PROBLEM TO SOLVE
Search the material for the string "getCocktailInfo", then return every line where it is found.

"""

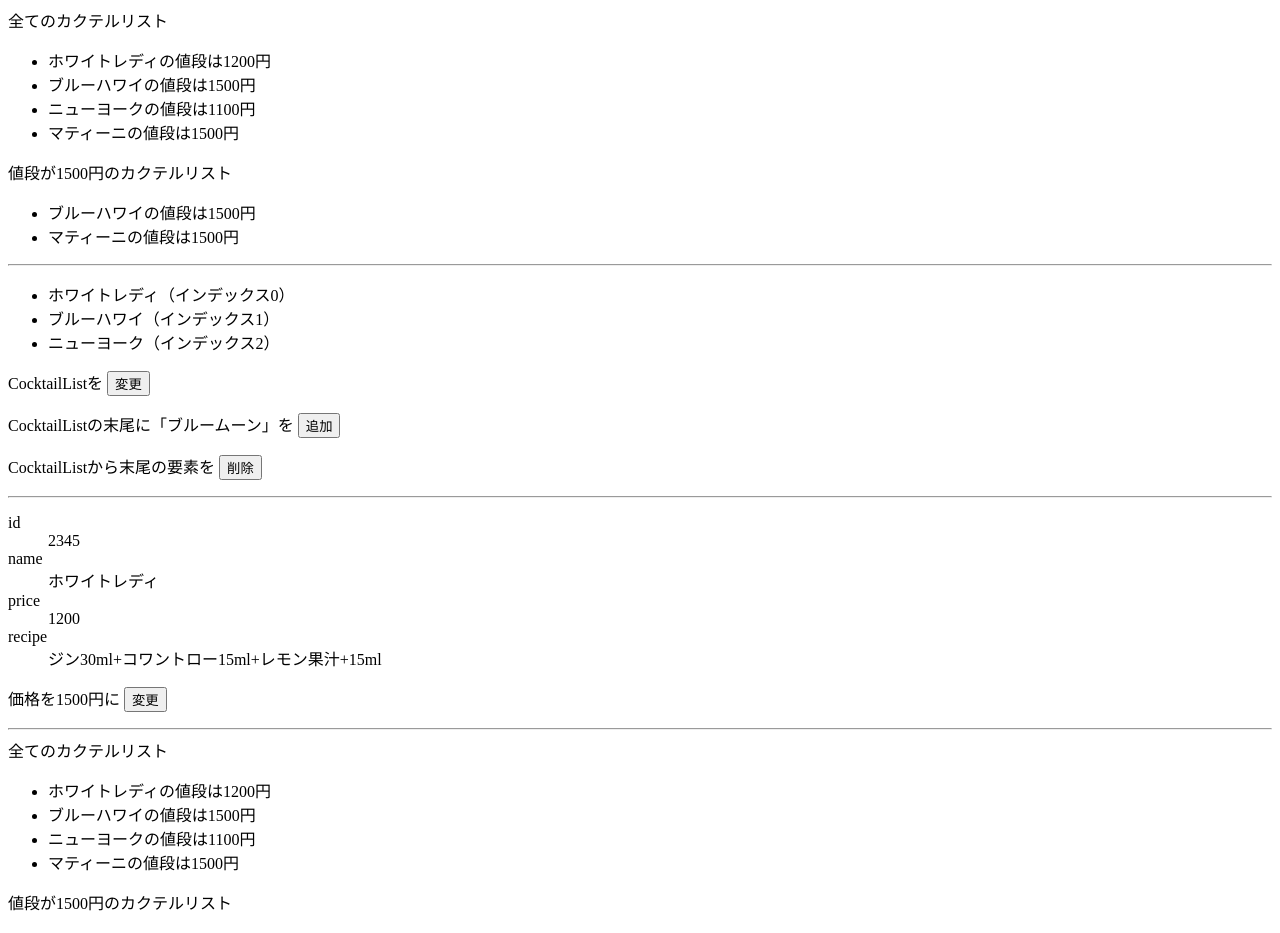
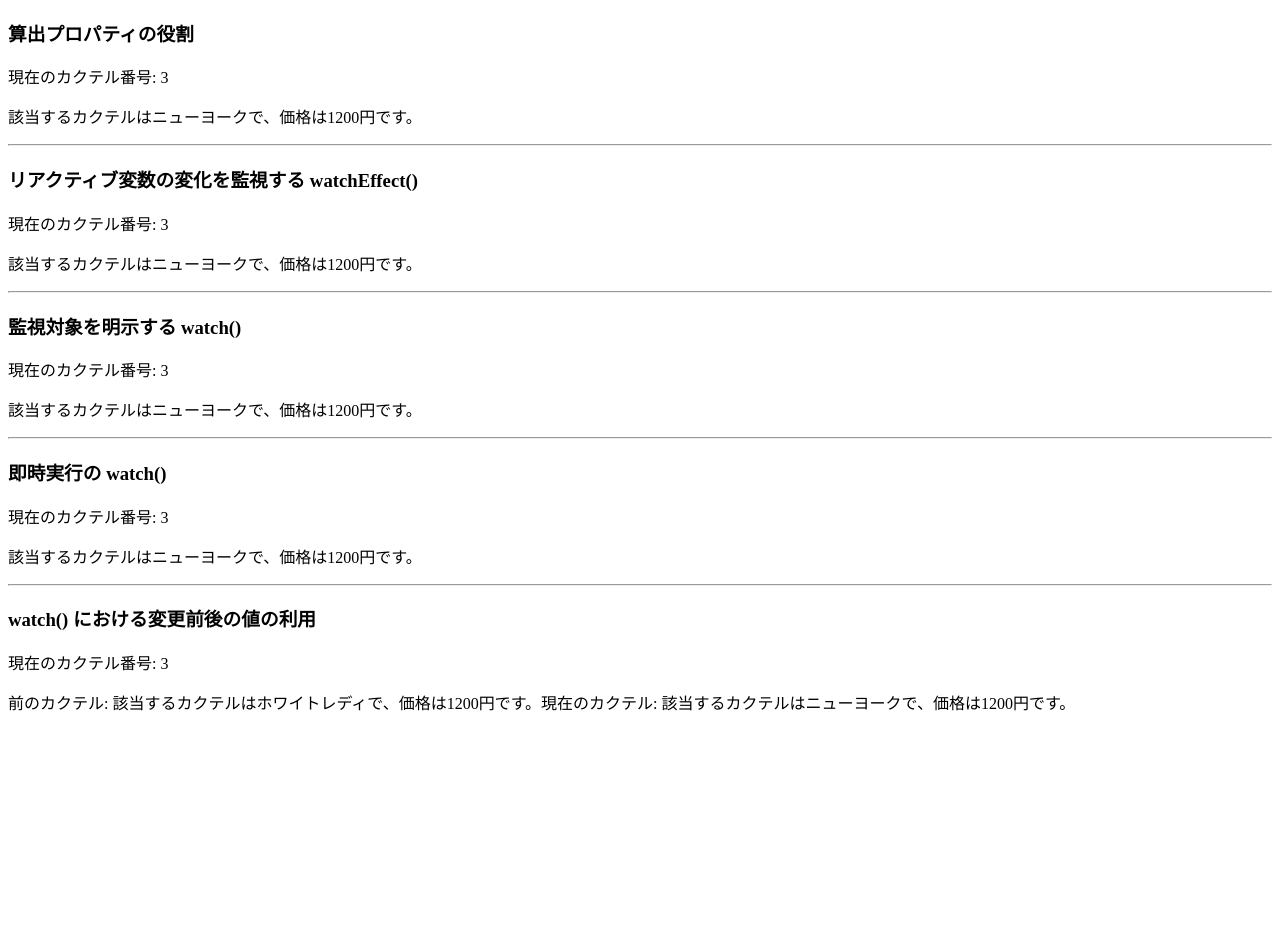
Before and after one commit to ShunyaSakamoto/lara9-vue3, a Vue app in the folder web/: page / in a window 1280 px wide. Shown: the top 933 px of the page. After the commit the page ends 800 px from the top, so only its background shows below. Built offline with nearby package versions, Linux system fonts and the light colour scheme.

Commit message:
[fix]ウォッチャーの利用

```diff
--- a/web/src/App.vue
+++ b/web/src/App.vue
@@ -1,168 +1,152 @@
 <script setup lang="ts">
-import { computed, ref } from "vue";
+import { computed, ref, watch, watchEffect } from "vue";
 
-const cocktailDataListInit1: Cocktail[] = [
-  { id: 2345, name: "ホワイトレディ", price: 1200 },
-  { id: 4412, name: "ブルーハワイ", price: 1500 },
-  { id: 6792, name: "ニューヨーク", price: 1100 },
-  { id: 8492, name: "マティーニ", price: 1500 },
-];
-const cocktailDataList1 = ref(cocktailDataListInit1);
-const cocktail1500_1 = computed((): Cocktail[] => {
-  // 配列のfilter()メソッドを使って新たな配列を生成
-  const newList = cocktailDataList1.value.filter(
-    // filter()メソッドの絞り込み条件関数
-    // 引数は配列の各要素であるCocktailオブジェクト
-    (cocktailItem: Cocktail): boolean => {
-      // 値段が1500かどうかの結果を戻り値とする
-      return cocktailItem.price == 1500;
-    }
-  );
-
-  return newList;
-});
 interface Cocktail {
   id: number;
   name: string;
   price: number;
 }
 
-const cocktailListInit: string[] = ["ホワイトレディ", "ブルーハワイ", "ニューヨーク"];
-const cocktailList = ref(cocktailListInit);
-const changeCocktailList = (): void => {
-  cocktailList.value = ["バラライカ", "XYZ", "マンハッタン"];
-};
-const addCocktailList = (): void => {
-  cocktailList.value.push("ブルームーン");
-};
-const deleteFromCocktailList = (): void => {
-  cocktailList.value.pop();
-};
+// カクテルリストデータを用意
+const cocktailDataListInit = new Map<number, Cocktail>();
+cocktailDataListInit.set(1, { id: 1, name: "ホワイトレディ", price: 1200 });
+cocktailDataListInit.set(2, { id: 2, name: "ブルーハワイ", price: 1200 });
+cocktailDataListInit.set(3, { id: 3, name: "ニューヨーク", price: 1200 });
+cocktailDataListInit.set(4, { id: 4, name: "マティーニ", price: 1200 });
+// カクテル番号のテンプレート変数を用意
+const cocktailNo1 = ref(1);
+// カクテル番号に対応するカクテル情報の算出プロパティを用意
+const priceMsg1 = computed((): string => {
+  // カクテル番号に該当するカクテルデータを取得
+  const cocktail = cocktailDataListInit.get(cocktailNo1.value);
+  // カクテル番号に該当する情報がない場合のメッセージを用意
+  let msg = "該当カクテルはありません。";
+  // カクテル番号に該当する情報があるなら
+  if (cocktail != undefined) {
+    // カクテル番号に該当するカクテルの名前と金額を表示する文字列を生成
+    msg = `該当するカクテルは${cocktail.name}で、価格は${cocktail.price}円です。`;
+  }
 
-const whiteLadyInit: {
-  id: number;
-  name: string;
-  price: number;
-  recipe: string;
-} = {
-  id: 2345,
-  name: "ホワイトレディ",
-  price: 1200,
-  recipe: "ジン30ml+コワントロー15ml+レモン果汁+15ml",
-};
-const whiteLady = ref(whiteLadyInit);
-const changeWhiteLadyPrice = (): void => {
-  whiteLady.value.price = 1500;
-};
+  // 表示文字列をリターン
+  return msg;
+});
+// cocktailNo1を1秒ごとに1〜4の乱数を使って変更
+setInterval((): void => {
+  cocktailNo1.value = Math.round(Math.random() * 3) + 1;
+}, 1000);
 
-const cocktailDataListInit2 = new Map<number, Cocktail>();
-cocktailDataListInit2.set(2345, { id: 2345, name: "ホワイトレディ", price: 1200 });
-cocktailDataListInit2.set(4412, { id: 4412, name: "ブルーハワイ", price: 1500 });
-cocktailDataListInit2.set(6792, { id: 6792, name: "ニューヨーク", price: 1100 });
-cocktailDataListInit2.set(8429, { id: 8429, name: "マティーニ", price: 1500 });
-const cocktailDataList2 = ref(cocktailDataListInit2);
-const cocktail1500_2 = computed(
-  // 算出関数、戻り値の型はMap
-  (): Map<number, Cocktail> => {
-    // 絞り込んだ要素を格納する新しいMapを用意
-    const newList = new Map<number, Cocktail>();
-    // cocktailDataList内のMapをループ処理
-    cocktailDataList2.value.forEach(
-      // ループの各処理内容を表す関数
-      (value: Cocktail, key: number): void => {
-        // カクテルの価格が1500円ならnewListに登録
-        if (value.price >= 1500) {
-          newList.set(key, value);
-        }
-      }
-    );
+// カクテル番号のテンプレート変数を用意
+const cocktailNo2 = ref(1);
+// カクテル番号に対応するカクテル情報のテンプレート変数を用意
+const priceMsg2 = ref("");
+// watchEffect2を設定
+watchEffect((): void => {
+  priceMsg2.value = getCocktailInfo(cocktailNo2.value);
+});
+// cocktailNoを1秒ごとに1〜4の乱数を使って変更
+setInterval((): void => {
+  cocktailNo2.value = Math.round(Math.random() * 3) + 1;
+}, 1000);
+// カクテル番号に対応するカクテル情報を取得する関数
+function getCocktailInfo(cocktailNo: number): string {
+  const cocktailDataListInit = new Map<number, Cocktail>();
+  cocktailDataListInit.set(1, { id: 1, name: "ホワイトレディ", price: 1200 });
+  cocktailDataListInit.set(2, { id: 2, name: "ブルーハワイ", price: 1200 });
+  cocktailDataListInit.set(3, { id: 3, name: "ニューヨーク", price: 1200 });
+  cocktailDataListInit.set(4, { id: 4, name: "マティーニ", price: 1200 });
+  // カクテル番号に該当するカクテルデータを取得
+  const cocktail = cocktailDataListInit.get(cocktailNo);
+  // カクテル番号に該当する情報がない場合のメッセージを用意
+  let msg = "該当カクテルはありません。";
+  // カクテル番号に該当する情報があるなら
+  if (cocktail != undefined) {
+    // カクテル番号に該当するカクテルの名前と金額を表示する文字列を生成
+    msg = `該当するカクテルは${cocktail.name}で、価格は${cocktail.price}円です。`;
+  }
 
-    // 絞り込んだ新しいMapを戻り値とする
-    return newList;
-  }
+  // 表示文字列をリターン
+  return msg;
+}
+
+// カクテル番号のテンプレート変数を用意
+const cocktailNo3 = ref(1);
+// カクテル番号に対応するカクテル情報のテンプレート変数を用意
+const priceMsg3 = ref("");
+watch(cocktailNo3, (): void => {
+  priceMsg3.value = getCocktailInfo(cocktailNo3.value);
+});
+// cocktailNo3を1秒ごとに1〜4の乱数を使って変更
+setInterval((): void => {
+  cocktailNo3.value = Math.round(Math.random() * 3) + 1;
+}, 1000);
+
+// カクテル番号のテンプレート変数を用意
+const cocktailNo4 = ref(1);
+// カクテル番号に対応するカクテル情報のテンプレート変数を用意
+const priceMsg4 = ref("");
+watch(
+  cocktailNo4,
+  (): void => {
+    priceMsg4.value = getCocktailInfo(cocktailNo4.value);
+  },
+  { immediate: true }
 );
-const changeWhiteLadyPriceInList = (): void => {
-  const whiteLady = cocktailDataList2.value.get(2345) as Cocktail;
-  whiteLady.price = 1500;
-};
+// cocktailNo4を1秒ごとに1〜4の乱数を使って変更
+setInterval((): void => {
+  cocktailNo4.value = Math.round(Math.random() * 3) + 1;
+}, 1000);
+
+// カクテル番号のテンプレート変数を用意
+const cocktailNo5 = ref(1);
+// カクテル番号に対応するカクテル情報のテンプレート変数を用意
+const priceMsg5 = ref("");
+watch(cocktailNo5, (newVal: number, oldVal: number): void => {
+  // 表示用文字列を用意
+  let msg = "前のカクテル: ";
+  msg += getCocktailInfo(oldVal);
+  msg += "現在のカクテル: ";
+  msg += getCocktailInfo(newVal);
+  // 表示用ボジ列をpriceMsg4に設定
+  priceMsg5.value = msg;
+});
+// cocktailNo5を1秒ごとに1〜4の乱数を使って変更
+setInterval((): void => {
+  cocktailNo5.value = Math.round(Math.random() * 3) + 1;
+}, 5000);
 </script>
 
 <template>
   <div>
-    <section>
-      全てのカクテルリスト
-      <ul>
-        <li v-for="cocktailItem in cocktailDataList1" v-bind:key="'cocktailDataList1' + cocktailItem.id">
-          {{ cocktailItem.name }}の値段は{{ cocktailItem.price }}円
-        </li>
-      </ul>
-    </section>
-    <section>
-      値段が1500円のカクテルリスト
-      <ul>
-        <li v-for="cocktailItem in cocktail1500_1" v-bind:key="'cocktail1500_1' + cocktailItem.id">
-          {{ cocktailItem.name }}の値段は{{ cocktailItem.price }}円
-        </li>
-      </ul>
-    </section>
+    <h3>算出プロパティの役割</h3>
+    <p>現在のカクテル番号: {{ cocktailNo1 }}</p>
+    <p>{{ priceMsg1 }}</p>
   </div>
   <hr />
 
   <div>
-    <ul>
-      <li v-for="(cocktailName, index) in cocktailList" v-bind:key="cocktailName">
-        {{ cocktailName }}（インデックス{{ index }}）
-      </li>
-    </ul>
-    <p>
-      CocktailListを
-      <button v-on:click="changeCocktailList">変更</button>
-    </p>
-    <p>
-      CocktailListの末尾に「ブルームーン」を
-      <button v-on:click="addCocktailList">追加</button>
-    </p>
-    <p>
-      CocktailListから末尾の要素を
-      <button v-on:click="deleteFromCocktailList">削除</button>
-    </p>
+    <h3>リアクティブ変数の変化を監視する watchEffect()</h3>
+    <p>現在のカクテル番号: {{ cocktailNo2 }}</p>
+    <p>{{ priceMsg2 }}</p>
   </div>
   <hr />
 
   <div>
-    <dl>
-      <template v-for="(value, key) in whiteLady" v-bind:key="key">
-        <dt>{{ key }}</dt>
-        <dd>{{ value }}</dd>
-      </template>
-    </dl>
-    <p>
-      価格を1500円に
-      <button v-on:click="changeWhiteLadyPrice">変更</button>
-    </p>
+    <h3>監視対象を明示する watch()</h3>
+    <p>現在のカクテル番号: {{ cocktailNo3 }}</p>
+    <p>{{ priceMsg3 }}</p>
   </div>
   <hr />
 
   <div>
-    <section>
-      全てのカクテルリスト
-      <ul>
-        <li v-for="[id, cocktailItem] in cocktailDataList2" v-bind:key="'cocktailDataList2' + id">
-          {{ cocktailItem.name }}の値段は{{ cocktailItem.price }}円
-        </li>
-      </ul>
-    </section>
-    <section>
-      値段が1500円のカクテルリスト
-      <ul>
-        <li v-for="[id, cocktailItem] in cocktail1500_2" v-bind:key="'cocktail1500_2' + id">
-          {{ cocktailItem.name }}の値段は{{ cocktailItem.price }}円
-        </li>
-      </ul>
-    </section>
-    <p>
-      CocktailDataList2内のホワイトレディの価格を1500円に
-      <button v-on:click="changeWhiteLadyPriceInList">変更</button>
-    </p>
+    <h3>即時実行の watch()</h3>
+    <p>現在のカクテル番号: {{ cocktailNo4 }}</p>
+    <p>{{ priceMsg4 }}</p>
+  </div>
+  <hr />
+
+  <div>
+    <h3>watch() における変更前後の値の利用</h3>
+    <p>現在のカクテル番号: {{ cocktailNo5 }}</p>
+    <p>{{ priceMsg5 }}</p>
   </div>
 </template>
```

"""

FINAL ANSWER
+  priceMsg2.value = getCocktailInfo(cocktailNo2.value);
+function getCocktailInfo(cocktailNo: number): string {
+  priceMsg3.value = getCocktailInfo(cocktailNo3.value);
+    priceMsg4.value = getCocktailInfo(cocktailNo4.value);
+  msg += getCocktailInfo(oldVal);
+  msg += getCocktailInfo(newVal);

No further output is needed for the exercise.